North Carolina Sea Grant
News Releases

News Releases

October 12, 2017 |

Above: The N.C. Coastal Research Fellow will conduct work within the sites managed by the N.C. Coastal Reserve, such as Permuda Island Reserve (pictured above).

Katie Mosher, North Carolina Sea Grant, 919-515-9069,

John Fear, North Carolina Sea Grant, 919-515-9104,
Brandon Puckett, N.C. Coastal Reserve and National Estuarine Research Reserve,

The North Carolina Coastal Reserve and National Estuarine Research Reserve and North Carolina Sea Grant are seeking applications for a joint fellowship. Proposals are due by 5 p.m., Nov. 29, 2017.

The N.C. Coastal Research Fellowship provides North Carolina-based graduate students with an opportunity to conduct research within one or more of the 10 sites that constitute the reserve. Sea Grant and the Coastal Reserve anticipate awarding one fellowship for $10,000. All work must be completed by Dec. 31, 2018.

“This long-standing fellowship continues to bring great value to both programs. It is an excellent training opportunity for students, many of whom continue to contribute to our understanding of coastal processes,” says John Fear, Sea Grant deputy director.

Brandon Puckett, research coordinator for the Coastal Reserve, notes that his program benefits too.

“Over the past eight years, research conducted by these fellows has challenged paradigms for how we manage invasive species, assess habitat function and quantify ecosystem services,” Puckett explains. “We look forward to continuing to apply our future fellows’ research to address critical coastal management issues.”

The proposed research must address coastal management issues in one or more of these focus areas:

  1. Social perception of the value of coastal ecosystems and protected areas, and/or their vulnerability to coastal hazards.
  2. Effects of air and water quality on coastal habitats and associated fauna and flora.
  3. Use of remote-sensing technology (satellites, aircraft, drones, underwater sensors, etc.) to examine coastal processes.
  4. Impact of invasive species on coastal ecosystems and human communities.
  5. Evaluation of habitat restoration practices and/or shoreline stabilization approaches.
  6. Interaction between ecosystem services and changing environmental conditions.

For details on the application process, including instructions on how to complete a data management plan required by the National Oceanic and Atmospheric Administration, go to Read about past fellows at
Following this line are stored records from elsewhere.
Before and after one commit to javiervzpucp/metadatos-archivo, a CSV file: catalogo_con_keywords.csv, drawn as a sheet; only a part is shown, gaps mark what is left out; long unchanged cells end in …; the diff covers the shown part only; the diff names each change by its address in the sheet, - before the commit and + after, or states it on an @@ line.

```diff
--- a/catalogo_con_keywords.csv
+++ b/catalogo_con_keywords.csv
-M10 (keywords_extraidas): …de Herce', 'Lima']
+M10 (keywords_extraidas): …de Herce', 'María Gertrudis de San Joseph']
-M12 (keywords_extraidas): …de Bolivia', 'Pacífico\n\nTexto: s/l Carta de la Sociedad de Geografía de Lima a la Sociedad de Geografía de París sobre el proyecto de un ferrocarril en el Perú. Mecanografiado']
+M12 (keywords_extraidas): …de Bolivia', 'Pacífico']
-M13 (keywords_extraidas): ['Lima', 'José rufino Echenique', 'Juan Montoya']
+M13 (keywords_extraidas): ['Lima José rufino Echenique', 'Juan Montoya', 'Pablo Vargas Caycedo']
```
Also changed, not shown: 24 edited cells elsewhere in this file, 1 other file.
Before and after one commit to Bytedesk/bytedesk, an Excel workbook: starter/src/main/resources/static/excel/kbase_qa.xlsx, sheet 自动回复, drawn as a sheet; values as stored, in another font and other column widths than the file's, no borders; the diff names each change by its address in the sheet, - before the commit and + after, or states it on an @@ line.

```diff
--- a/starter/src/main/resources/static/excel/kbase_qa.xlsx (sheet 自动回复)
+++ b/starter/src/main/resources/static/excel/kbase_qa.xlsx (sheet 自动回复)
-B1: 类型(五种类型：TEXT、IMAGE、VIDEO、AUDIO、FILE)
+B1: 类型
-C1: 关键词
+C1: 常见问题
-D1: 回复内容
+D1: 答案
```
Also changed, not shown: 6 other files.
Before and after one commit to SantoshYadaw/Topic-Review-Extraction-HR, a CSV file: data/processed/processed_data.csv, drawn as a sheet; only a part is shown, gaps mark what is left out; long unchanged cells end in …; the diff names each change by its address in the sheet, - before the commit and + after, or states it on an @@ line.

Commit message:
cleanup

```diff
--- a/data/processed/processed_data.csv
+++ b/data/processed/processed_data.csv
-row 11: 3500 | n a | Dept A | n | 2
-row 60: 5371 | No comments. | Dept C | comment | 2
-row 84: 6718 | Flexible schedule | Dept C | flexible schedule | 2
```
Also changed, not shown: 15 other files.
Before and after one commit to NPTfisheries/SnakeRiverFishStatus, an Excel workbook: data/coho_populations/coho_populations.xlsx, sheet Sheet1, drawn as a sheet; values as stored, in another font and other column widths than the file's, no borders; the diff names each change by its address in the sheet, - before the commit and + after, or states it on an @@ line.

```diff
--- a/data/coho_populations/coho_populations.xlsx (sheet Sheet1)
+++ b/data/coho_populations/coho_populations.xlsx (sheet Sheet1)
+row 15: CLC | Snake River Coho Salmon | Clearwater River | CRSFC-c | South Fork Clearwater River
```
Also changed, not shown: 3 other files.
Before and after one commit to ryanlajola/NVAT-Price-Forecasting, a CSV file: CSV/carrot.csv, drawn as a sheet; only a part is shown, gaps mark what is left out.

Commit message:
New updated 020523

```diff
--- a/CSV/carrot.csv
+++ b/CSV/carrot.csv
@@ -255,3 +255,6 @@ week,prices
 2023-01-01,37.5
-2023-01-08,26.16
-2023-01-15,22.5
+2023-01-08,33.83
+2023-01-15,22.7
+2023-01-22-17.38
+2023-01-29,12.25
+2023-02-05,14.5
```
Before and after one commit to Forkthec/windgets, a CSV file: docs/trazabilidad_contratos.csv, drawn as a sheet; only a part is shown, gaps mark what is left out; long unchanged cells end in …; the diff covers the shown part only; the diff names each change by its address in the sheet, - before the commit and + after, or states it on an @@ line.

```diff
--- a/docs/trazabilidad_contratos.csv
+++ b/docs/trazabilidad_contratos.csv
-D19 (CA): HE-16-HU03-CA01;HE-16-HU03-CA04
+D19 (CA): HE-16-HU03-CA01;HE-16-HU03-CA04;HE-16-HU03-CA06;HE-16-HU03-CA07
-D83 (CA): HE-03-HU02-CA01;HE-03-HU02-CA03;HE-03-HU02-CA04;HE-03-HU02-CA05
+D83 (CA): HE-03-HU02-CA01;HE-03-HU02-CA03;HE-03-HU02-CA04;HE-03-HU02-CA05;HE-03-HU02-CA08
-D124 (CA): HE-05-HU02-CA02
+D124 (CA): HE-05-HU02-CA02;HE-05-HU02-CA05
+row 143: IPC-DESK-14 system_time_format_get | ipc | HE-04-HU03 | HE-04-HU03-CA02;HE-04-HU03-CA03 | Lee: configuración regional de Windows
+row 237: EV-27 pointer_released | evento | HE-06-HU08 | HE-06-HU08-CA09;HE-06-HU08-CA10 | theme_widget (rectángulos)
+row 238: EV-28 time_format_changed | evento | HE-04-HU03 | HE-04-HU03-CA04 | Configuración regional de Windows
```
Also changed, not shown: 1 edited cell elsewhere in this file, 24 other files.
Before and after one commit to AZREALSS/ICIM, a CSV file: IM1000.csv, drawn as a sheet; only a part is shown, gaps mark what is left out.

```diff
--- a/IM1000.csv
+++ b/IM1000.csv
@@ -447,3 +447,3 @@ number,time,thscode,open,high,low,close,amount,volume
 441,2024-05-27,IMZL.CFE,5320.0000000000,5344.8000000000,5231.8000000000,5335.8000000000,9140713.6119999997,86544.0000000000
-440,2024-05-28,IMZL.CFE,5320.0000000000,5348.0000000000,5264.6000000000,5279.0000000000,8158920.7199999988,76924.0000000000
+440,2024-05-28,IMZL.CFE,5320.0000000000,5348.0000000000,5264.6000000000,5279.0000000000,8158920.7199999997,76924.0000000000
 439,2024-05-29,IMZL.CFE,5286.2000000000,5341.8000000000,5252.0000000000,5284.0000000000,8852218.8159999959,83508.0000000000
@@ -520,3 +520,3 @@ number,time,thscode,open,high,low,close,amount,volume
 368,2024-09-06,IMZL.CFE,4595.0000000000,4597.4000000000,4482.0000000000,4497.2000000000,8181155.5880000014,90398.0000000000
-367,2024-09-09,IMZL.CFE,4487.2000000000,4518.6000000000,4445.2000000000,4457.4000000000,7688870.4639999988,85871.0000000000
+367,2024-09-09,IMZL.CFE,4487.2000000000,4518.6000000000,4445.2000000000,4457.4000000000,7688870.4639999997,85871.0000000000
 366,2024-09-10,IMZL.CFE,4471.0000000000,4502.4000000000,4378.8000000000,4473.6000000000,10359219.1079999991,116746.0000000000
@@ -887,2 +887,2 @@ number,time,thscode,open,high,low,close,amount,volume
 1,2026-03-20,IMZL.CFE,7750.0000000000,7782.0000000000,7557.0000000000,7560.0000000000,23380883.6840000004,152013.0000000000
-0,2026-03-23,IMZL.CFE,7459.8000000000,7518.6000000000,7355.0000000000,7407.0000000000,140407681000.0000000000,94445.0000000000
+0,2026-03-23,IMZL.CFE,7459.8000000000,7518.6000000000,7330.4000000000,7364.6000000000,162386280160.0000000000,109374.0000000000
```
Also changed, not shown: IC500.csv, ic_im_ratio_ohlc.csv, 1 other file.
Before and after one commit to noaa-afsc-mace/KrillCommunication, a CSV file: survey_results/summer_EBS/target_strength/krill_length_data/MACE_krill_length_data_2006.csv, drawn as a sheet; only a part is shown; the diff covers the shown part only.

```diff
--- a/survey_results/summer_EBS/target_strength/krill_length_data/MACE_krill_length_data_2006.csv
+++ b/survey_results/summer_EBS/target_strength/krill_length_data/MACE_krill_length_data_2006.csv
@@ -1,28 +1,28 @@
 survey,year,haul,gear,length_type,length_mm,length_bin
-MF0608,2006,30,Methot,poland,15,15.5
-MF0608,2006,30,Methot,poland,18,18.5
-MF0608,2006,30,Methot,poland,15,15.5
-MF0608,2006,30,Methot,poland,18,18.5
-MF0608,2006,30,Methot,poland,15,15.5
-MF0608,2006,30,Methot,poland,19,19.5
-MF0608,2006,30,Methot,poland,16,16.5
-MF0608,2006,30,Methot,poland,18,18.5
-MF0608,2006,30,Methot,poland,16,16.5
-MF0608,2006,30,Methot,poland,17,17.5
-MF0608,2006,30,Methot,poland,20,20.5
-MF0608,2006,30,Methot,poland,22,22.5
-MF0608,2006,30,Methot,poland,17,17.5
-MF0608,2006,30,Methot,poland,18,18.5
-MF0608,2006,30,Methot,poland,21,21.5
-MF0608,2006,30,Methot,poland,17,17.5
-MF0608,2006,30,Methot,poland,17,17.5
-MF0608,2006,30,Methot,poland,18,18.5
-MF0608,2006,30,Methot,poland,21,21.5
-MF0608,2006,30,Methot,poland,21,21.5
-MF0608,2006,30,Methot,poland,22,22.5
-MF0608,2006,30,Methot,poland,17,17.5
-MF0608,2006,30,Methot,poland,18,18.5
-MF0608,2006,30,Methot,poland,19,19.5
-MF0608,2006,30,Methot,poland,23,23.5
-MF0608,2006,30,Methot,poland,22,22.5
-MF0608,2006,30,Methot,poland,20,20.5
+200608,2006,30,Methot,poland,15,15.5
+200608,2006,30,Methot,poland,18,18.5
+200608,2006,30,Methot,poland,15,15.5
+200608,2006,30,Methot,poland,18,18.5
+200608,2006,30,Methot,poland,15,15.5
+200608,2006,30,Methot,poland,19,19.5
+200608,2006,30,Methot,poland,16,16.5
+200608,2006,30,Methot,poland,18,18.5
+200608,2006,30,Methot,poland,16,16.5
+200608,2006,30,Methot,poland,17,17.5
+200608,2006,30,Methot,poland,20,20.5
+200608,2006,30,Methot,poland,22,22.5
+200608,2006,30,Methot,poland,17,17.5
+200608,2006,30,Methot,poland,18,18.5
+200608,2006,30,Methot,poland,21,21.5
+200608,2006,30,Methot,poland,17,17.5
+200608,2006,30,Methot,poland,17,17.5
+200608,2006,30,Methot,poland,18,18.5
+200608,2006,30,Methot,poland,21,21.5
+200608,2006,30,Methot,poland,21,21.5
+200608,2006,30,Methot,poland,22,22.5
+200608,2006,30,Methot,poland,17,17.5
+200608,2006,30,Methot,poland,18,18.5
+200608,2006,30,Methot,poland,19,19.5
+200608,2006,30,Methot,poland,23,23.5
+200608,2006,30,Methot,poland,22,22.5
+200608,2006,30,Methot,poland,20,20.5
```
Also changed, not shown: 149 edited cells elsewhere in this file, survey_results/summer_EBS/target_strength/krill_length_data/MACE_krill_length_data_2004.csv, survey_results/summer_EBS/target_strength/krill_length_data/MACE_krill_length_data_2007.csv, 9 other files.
North Carolina Sea Grant: Your link to research and resources for a healthier coast.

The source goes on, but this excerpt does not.